The water purification takes place by means of biological cleaning through a membrane filter, also called Membrane Bio Reactor (MBR). This technique is well known, but this was one of the largest industrial MBR installations of its kind, and it is unique in the Netherlands.
Alex van Rijn, Manager Environment, Safety, Health & Sustainability at Fujifilm, explains: “The collective company water treatment plant is an initiative, started 10 years ago, by the four neighbour companies. Looking at composition, the combination of the waste water streams of these four companies fits well together to be able to process the waste water in a way that it can be cleaned and discharged in a safe and efficient way. The reason to start the project was that the wastewater plant of the local water board came to its limits and was not able to clean and discharge the future waste water streams of the four involved companies. Fujifilm needs the water for its processes: the products we make, for example photo paper, offset plates, membranes and cell culture media, are sensitive and need very clean water. One of the reasons for starting the factory in the 1980’s in Tilburg, is the presence of very clean well water. Next step in the project for the coming years is to make use of the purified waste water in a way it can be given back to nature and /or agriculture. This fits well in the situation in Noord-Brabant where we face increasing drought in the summers.” Currently, fulfilling all legal specifications, this water is drained to the Wilhelmina canal and in the end to the sea.

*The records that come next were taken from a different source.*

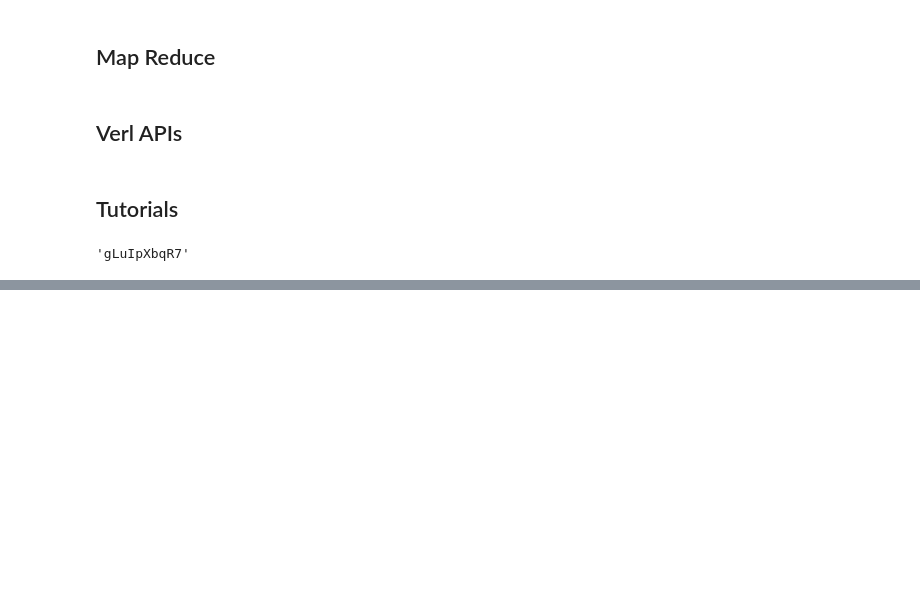
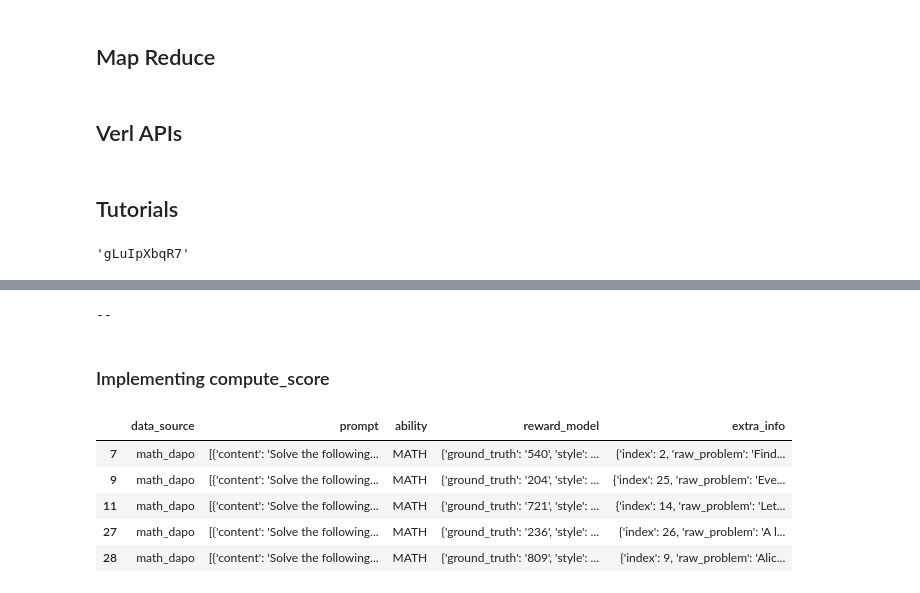
Before and after one commit to tirthankar95/verl_x, a Jupyter notebook: tm_tutorials/trial.ipynb, the cells around one changed output, grey strips where cells are left out. Saved outputs shown, nothing was run; the diff lists cells and outputs as text; code cells hidden in the pictures; blank space fills up the shorter version.

Commit message:
Add custom reward part1

```diff
--- a/tm_tutorials/trial.ipynb
+++ b/tm_tutorials/trial.ipynb
@@ -550,0 +640,25 @@ def memory_summary():
+# %%
+'''
+1. from parquet generate responses using LLM.
+2. Use GRIDRewardManger to get the reward.
+    - Implement compute_score(prompt, response_list, ground_truth)
+'''
+print('--')
+# %% [output]
+--
+# %% [markdown]
+### Implementing compute_score
+# %%
+import pandas as pd
+import os
+
+DATA_PATH = os.path.expanduser("~") + "/verl_x/data/aime-2024.parquet"
+df_aime = pd.read_parquet(DATA_PATH)
+df_aime.head()
+# %% [output]
+|  | data_source | prompt | ability | reward_model | extra_info |
+| 7 | math_dapo | [{'content': 'Solve the following... | MATH | {'ground_truth': '540', 'style': ... | {'index': 2, 'raw_problem': 'Find... |
+| 9 | math_dapo | [{'content': 'Solve the following... | MATH | {'ground_truth': '204', 'style': ... | {'index': 25, 'raw_problem': 'Eve... |
+| 11 | math_dapo | [{'content': 'Solve the following... | MATH | {'ground_truth': '721', 'style': ... | {'index': 14, 'raw_problem': 'Let... |
+| 27 | math_dapo | [{'content': 'Solve the following... | MATH | {'ground_truth': '236', 'style': ... | {'index': 26, 'raw_problem': 'A l... |
+| 28 | math_dapo | [{'content': 'Solve the following... | MATH | {'ground_truth': '809', 'style': ... | {'index': 9, 'raw_problem': 'Alic... |
```
Also changed, not shown: parts of 11 cells of this notebook, 21 other files.
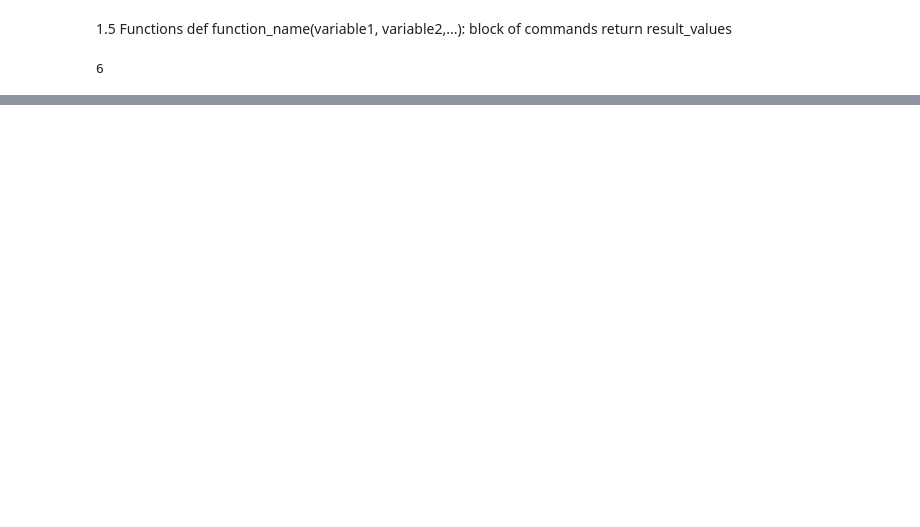
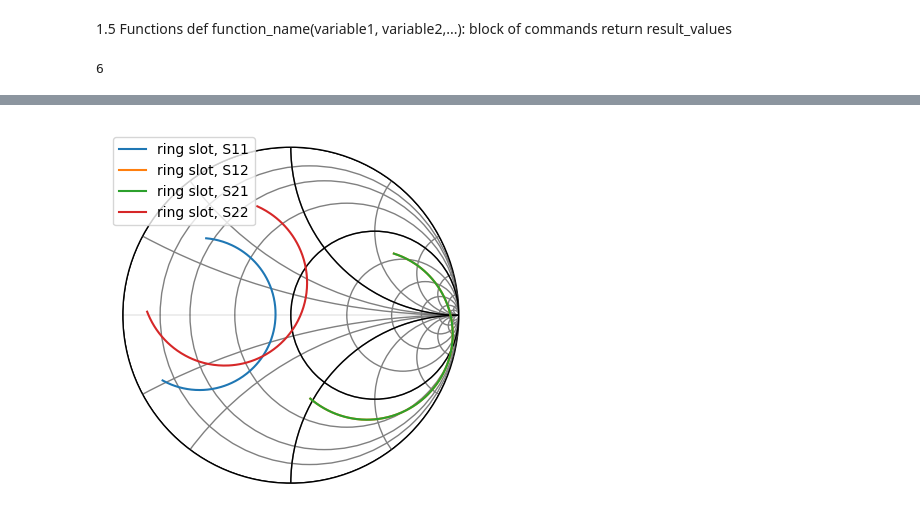
Before and after one commit to underbloodx0/Computational-maths003, a Jupyter notebook: Computational-maths003.ipynb, the cells around one changed output, grey strips where cells are left out. Saved outputs shown, nothing was run; the diff lists cells and outputs as text; code cells hidden in the pictures; blank space fills up the shorter version.

```diff
--- a/Computational-maths003.ipynb
+++ b/Computational-maths003.ipynb
@@ -30,0 +516,7 @@ def max(x, y = 0):
+# %%
+import skrf as rf
+import matplotlib.pyplot as plot
+from skrf.data import ring_slot
+ring_slot.plot_s_smith()
+# %% [output]
+[figure, added]
```
Also changed, not shown: parts of 50 cells of this notebook, 1 other file.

Sustainability is a key subject for Fujifilm Tilburg. In the area of sustainability, for the coming years the focus will be on Energy transition, working towards zero carbon production at Fujifilm Tilburg and focus on optimized use of well water by reducing the amount of well water that we use and by making optimal use of the waste water for nature / agriculture. Next to this, the electricity of the production process operates already on wind energy for 100%. Fujifilm generates energy with an afterburner and the waste streams of Fujifilm are recycled for 100%.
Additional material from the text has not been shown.